■ **Your assignment**
From the first line to the last, restate the data exactly, leaving out the images.

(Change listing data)

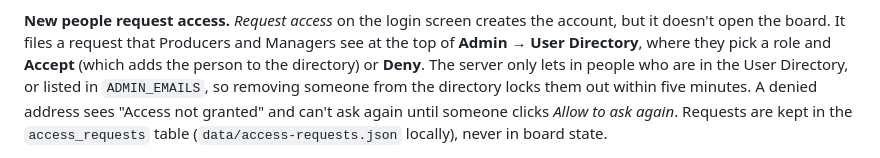
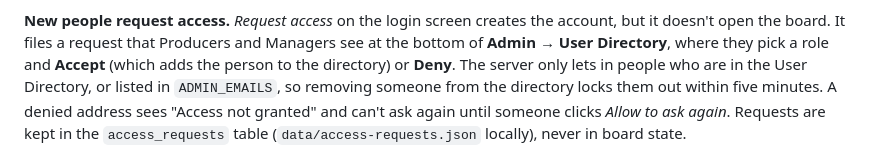
Before and after one commit to ckuziara/post-pipeline-dashboard, a Markdown page: README.md, the part around the change. Rendered like a GitHub page.

Commit message:
README: access requests now sit at the bottom of User Directory
Co-Authored-By: Claude Opus 5.5 <noreply@anthropic.com>

```diff
--- a/README.md
+++ b/README.md
@@ -146,7 +146,7 @@ third-party cookies work normally.
 
 **New people request access.** *Request access* on the login screen creates
 the account, but it doesn't open the board. It files a request that Producers
-and Managers see at the top of **Admin → User Directory**, where they pick a
+and Managers see at the bottom of **Admin → User Directory**, where they pick a
 role and **Accept** (which adds the person to the directory) or **Deny**. The
 server only lets in people who are in the User Directory, or listed in
 `ADMIN_EMAILS`, so removing someone from the directory locks them out within
```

■ **Answer space**
Before and after one commit to ckuziara/post-pipeline-dashboard, a Markdown page: README.md, the part around the change. Rendered like a GitHub page.

Commit message:
README: access requests now sit at the bottom of User Directory
Co-Authored-By: Claude Opus 5.5 <noreply@anthropic.com>

```diff
--- a/README.md
+++ b/README.md
@@ -146,7 +146,7 @@ third-party cookies work normally.
 
 **New people request access.** *Request access* on the login screen creates
 the account, but it doesn't open the board. It files a request that Producers
-and Managers see at the top of **Admin → User Directory**, where they pick a
+and Managers see at the bottom of **Admin → User Directory**, where they pick a
 role and **Accept** (which adds the person to the directory) or **Deny**. The
 server only lets in people who are in the User Directory, or listed in
 `ADMIN_EMAILS`, so removing someone from the directory locks them out within
```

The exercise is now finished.